Some see this as a cause for concern. "It's basically a data suction machine," says Oliver Bendel, a machine ethicist.
These chats are not shared with other companies, and personal data is not sold, writes the company that created Replika on its website.
If people use Replika to engage more deeply with their thoughts and feelings, that's a positive thing, says Andre Kerber, a psychotherapist working in Berlin. "Psychotherapy is nothing other than dealing with yourself."
That's the feeling among the 18 users who took part in the study.
"At the start, I felt more comfortable talking to my Replika. That's why, at some point, it was easier for me to talk to other people," one user says. The study concluded that users talk more openly with the chatbot and share personal information early on, since they don't fear that they'll be judged, as they might with another person.
Kerber worries that users could get lost in this virtual world. "People who already suffer from a relationship disorder in particular could feel more at ease in alternative realities than in the real world. Your virtual counterpart doesn't talk back, doesn't ever take offence and responds right away. That could be addictive for some."
"I could never bring myself to delete it," said one user in the study.
That is exactly the problem, according to Bendel. "People are virtually challenged to create a relationship with Replica."
That could present risks, especially for children and young people, if they cannot distinguish whether information comes from a robot or a human. The elderly, too, could be at risk, he says,"particularly if they cannot assess the technology and take it at face value, or if they have few social contacts."
Replika goes far further than other comparable chatbots, Bendel says. Nonetheless, chatbots already play a growing role in our lives.

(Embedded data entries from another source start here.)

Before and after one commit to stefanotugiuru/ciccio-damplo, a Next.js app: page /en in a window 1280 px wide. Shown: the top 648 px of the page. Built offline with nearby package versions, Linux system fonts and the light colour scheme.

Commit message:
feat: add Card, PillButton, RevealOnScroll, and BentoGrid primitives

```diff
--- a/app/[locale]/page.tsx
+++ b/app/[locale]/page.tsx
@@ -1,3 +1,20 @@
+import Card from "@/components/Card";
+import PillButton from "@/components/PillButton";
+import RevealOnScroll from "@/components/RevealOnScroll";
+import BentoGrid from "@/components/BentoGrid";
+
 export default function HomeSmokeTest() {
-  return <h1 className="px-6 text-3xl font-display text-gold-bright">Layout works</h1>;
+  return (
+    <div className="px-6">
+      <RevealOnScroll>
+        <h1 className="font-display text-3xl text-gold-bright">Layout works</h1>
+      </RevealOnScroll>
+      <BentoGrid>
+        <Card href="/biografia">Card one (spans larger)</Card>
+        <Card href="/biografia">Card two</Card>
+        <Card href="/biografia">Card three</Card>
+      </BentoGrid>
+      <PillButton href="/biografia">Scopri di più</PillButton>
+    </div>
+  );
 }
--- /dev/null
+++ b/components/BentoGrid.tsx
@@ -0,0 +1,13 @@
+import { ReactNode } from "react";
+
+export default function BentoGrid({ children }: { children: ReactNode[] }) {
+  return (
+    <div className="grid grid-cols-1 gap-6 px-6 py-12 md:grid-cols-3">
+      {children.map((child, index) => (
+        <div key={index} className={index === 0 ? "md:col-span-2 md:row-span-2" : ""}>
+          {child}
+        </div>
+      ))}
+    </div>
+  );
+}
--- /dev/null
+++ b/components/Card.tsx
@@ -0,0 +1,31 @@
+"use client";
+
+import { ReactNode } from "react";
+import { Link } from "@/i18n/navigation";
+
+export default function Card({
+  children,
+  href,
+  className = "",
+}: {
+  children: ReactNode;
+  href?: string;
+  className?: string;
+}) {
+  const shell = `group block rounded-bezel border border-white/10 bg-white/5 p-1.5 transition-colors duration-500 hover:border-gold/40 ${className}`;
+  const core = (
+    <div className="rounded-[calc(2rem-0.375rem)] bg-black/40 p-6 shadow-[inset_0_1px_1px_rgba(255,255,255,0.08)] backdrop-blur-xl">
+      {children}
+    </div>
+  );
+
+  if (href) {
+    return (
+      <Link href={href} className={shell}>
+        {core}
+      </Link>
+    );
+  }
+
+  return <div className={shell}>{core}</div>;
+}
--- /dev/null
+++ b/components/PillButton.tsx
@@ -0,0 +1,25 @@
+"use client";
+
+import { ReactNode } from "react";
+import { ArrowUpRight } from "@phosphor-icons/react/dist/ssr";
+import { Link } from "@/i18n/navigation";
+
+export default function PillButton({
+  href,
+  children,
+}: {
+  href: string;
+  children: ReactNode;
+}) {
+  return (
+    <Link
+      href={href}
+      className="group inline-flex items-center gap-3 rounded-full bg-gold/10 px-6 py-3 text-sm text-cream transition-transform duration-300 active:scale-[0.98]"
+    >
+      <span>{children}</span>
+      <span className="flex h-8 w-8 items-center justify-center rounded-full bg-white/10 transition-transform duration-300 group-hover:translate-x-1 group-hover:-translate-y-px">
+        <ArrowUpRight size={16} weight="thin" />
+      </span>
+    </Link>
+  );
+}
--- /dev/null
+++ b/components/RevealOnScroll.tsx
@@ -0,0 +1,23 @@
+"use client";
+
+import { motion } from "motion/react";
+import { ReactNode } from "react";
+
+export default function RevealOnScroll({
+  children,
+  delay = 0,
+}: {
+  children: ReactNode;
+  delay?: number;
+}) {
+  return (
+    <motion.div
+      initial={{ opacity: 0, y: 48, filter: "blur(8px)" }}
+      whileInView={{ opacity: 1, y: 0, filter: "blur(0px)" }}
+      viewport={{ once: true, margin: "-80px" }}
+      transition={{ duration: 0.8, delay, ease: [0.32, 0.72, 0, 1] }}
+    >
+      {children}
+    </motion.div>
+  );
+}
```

History's first chatbot was named Eliza, and was created in the 1960s as a sort of virtual psychotherapist by Joseph Weizenbaum, a computer scientist. Other programs followed. These days, they are mainly used for online stores or help sites.
But this is just the beginning, Bendel says. "The world will have more and more virtual beings; many more will come," he predicts. – dpa/Regina Wank